• Required action
Give the number of lines in the data that hold the word "with", and nothing else.

(Collected data entries)
--- START ---

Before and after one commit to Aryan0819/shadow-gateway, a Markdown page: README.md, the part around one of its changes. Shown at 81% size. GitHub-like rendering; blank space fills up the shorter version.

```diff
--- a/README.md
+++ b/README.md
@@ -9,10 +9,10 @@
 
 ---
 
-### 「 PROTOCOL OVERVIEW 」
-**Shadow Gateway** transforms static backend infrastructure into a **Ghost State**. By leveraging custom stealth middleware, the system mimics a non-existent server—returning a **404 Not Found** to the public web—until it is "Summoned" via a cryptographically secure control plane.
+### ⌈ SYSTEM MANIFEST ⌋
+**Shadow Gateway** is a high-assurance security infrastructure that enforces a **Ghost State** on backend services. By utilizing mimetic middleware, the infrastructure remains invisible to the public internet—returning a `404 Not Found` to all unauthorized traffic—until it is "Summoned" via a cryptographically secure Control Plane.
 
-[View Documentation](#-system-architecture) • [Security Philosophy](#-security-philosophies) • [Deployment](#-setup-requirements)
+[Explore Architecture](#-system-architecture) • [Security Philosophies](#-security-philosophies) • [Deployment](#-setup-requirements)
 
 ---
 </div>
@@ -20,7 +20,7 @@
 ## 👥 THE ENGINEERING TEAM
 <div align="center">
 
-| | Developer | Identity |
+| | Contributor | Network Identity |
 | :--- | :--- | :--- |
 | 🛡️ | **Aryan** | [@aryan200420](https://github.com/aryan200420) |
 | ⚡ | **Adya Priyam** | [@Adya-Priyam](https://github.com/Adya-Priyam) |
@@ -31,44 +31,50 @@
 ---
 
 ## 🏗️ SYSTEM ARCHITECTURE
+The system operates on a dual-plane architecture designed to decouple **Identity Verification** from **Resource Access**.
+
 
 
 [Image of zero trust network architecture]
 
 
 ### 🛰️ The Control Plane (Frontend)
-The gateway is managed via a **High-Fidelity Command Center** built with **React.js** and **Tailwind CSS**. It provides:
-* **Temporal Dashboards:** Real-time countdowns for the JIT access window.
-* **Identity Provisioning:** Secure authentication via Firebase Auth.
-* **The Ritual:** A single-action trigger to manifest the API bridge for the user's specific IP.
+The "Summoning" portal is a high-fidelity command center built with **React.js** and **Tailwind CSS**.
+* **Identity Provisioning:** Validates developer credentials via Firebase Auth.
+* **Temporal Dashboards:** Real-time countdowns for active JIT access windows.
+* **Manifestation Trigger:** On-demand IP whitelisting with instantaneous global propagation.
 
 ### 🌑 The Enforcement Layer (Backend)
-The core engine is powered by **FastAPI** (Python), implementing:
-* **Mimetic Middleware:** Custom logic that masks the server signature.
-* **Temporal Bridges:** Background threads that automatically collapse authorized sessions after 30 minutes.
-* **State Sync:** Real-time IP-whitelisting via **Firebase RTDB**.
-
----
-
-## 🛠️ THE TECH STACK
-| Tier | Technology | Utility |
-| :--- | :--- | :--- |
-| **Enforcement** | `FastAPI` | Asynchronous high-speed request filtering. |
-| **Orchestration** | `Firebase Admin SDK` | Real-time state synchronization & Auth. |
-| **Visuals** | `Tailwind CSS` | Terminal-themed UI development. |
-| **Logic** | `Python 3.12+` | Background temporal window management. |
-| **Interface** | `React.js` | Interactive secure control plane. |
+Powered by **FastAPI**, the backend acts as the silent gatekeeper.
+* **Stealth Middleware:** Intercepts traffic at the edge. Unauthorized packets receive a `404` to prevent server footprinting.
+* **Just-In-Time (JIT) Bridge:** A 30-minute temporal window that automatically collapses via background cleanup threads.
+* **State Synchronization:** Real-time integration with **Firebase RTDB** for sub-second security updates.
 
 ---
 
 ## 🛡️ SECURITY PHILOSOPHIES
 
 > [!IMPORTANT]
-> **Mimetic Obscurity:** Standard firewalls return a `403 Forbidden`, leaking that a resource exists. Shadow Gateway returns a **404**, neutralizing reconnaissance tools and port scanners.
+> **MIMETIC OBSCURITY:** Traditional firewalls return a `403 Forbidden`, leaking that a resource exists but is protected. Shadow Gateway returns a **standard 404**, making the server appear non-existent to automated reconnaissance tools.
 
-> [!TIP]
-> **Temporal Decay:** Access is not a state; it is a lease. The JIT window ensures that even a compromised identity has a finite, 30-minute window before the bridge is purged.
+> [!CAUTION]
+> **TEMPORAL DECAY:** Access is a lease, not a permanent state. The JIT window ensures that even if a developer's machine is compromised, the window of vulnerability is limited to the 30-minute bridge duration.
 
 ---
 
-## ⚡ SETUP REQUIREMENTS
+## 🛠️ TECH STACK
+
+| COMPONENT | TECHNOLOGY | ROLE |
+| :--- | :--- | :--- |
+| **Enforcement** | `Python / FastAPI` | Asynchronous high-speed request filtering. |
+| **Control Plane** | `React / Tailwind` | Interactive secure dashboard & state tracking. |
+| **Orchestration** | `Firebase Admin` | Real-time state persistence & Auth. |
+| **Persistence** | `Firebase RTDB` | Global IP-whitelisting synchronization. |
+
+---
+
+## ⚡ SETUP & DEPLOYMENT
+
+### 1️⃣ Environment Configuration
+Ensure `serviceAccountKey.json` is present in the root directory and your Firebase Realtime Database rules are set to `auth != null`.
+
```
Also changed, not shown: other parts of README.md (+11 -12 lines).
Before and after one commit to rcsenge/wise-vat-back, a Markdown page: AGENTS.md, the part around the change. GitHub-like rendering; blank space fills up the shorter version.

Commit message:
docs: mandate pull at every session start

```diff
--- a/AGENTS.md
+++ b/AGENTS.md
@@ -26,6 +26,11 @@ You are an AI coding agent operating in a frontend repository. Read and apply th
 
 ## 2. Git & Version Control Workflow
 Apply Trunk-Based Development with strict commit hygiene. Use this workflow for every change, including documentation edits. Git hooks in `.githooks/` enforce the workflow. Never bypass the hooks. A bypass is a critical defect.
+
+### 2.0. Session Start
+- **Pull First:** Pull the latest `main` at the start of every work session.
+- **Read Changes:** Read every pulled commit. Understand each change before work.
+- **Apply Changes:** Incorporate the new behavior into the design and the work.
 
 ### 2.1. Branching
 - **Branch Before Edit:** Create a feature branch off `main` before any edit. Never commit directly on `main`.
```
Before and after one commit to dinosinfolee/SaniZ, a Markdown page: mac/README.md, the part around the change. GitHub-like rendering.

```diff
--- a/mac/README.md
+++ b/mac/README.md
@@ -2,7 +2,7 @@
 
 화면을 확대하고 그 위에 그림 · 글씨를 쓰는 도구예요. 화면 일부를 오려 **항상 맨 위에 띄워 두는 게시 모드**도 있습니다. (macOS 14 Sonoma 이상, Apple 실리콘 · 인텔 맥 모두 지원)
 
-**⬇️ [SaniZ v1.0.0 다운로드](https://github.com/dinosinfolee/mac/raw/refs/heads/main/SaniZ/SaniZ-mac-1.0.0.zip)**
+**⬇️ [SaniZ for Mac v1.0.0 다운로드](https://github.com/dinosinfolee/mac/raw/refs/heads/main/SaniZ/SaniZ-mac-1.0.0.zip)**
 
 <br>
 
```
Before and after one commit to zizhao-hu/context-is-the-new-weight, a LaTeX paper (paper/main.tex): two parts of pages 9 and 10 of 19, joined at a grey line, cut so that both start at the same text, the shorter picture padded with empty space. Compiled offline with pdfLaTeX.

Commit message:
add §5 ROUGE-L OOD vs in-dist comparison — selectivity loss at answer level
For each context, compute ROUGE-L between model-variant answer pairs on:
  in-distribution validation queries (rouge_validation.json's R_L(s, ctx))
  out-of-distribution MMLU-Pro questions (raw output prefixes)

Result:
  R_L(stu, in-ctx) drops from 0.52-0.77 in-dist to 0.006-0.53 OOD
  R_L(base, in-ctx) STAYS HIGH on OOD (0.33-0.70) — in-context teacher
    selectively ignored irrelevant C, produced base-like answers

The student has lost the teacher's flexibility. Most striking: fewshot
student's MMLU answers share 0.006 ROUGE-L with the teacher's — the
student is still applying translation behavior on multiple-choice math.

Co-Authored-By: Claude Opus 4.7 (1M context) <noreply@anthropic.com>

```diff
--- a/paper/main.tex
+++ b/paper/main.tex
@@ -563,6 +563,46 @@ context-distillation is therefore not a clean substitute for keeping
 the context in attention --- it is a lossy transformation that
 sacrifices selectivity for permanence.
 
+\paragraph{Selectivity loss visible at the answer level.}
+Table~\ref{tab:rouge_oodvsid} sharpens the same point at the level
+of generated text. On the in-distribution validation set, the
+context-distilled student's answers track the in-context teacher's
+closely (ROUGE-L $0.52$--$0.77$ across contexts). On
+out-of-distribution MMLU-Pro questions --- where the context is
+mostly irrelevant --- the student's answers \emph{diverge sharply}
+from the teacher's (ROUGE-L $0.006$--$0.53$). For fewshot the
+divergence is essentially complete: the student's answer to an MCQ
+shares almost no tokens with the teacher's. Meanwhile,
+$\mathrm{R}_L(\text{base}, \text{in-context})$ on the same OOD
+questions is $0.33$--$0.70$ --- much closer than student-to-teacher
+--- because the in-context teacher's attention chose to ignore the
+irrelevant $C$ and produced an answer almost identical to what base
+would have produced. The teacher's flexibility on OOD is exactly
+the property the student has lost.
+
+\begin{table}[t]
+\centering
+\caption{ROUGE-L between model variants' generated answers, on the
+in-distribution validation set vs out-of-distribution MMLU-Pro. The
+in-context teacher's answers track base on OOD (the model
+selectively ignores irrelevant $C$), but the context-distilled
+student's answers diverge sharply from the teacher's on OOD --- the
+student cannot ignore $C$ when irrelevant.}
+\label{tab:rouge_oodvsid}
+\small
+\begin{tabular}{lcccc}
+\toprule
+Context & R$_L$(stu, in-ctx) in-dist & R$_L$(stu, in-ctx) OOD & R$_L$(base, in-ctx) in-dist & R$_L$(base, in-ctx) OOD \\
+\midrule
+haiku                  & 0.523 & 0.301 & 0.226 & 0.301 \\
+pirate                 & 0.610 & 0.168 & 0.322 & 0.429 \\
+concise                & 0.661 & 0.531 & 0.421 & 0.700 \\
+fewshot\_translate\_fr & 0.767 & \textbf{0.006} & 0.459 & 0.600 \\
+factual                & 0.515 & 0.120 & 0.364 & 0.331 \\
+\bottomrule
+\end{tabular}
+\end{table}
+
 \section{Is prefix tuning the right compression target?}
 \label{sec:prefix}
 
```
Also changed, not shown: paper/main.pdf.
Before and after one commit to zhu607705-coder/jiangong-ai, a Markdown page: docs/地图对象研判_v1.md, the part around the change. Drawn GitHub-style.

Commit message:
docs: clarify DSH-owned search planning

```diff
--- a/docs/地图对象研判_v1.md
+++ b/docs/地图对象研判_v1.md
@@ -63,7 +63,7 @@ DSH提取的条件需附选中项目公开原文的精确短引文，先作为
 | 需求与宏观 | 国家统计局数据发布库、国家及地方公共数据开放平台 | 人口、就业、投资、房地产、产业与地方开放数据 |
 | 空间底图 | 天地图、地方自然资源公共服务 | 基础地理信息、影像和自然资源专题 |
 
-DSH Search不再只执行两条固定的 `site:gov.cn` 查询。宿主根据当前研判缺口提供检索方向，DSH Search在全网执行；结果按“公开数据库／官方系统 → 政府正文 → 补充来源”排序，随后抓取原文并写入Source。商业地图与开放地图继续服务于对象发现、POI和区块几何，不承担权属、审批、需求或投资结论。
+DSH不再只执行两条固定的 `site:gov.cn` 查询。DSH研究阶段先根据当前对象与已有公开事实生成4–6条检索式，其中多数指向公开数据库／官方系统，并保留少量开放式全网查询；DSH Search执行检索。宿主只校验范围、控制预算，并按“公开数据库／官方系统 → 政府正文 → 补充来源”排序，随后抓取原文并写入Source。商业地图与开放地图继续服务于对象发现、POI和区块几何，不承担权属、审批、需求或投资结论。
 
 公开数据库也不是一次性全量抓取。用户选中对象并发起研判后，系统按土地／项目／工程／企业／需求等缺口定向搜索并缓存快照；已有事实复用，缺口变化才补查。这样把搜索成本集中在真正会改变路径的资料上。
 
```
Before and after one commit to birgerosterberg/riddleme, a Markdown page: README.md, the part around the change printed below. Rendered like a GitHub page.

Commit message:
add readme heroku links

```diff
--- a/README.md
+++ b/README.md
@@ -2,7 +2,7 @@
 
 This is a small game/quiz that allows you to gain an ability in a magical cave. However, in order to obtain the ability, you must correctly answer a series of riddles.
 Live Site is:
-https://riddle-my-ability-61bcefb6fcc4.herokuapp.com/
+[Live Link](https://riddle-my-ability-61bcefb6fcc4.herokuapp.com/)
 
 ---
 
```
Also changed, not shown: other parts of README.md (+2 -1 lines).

--- END ---

• Task output
8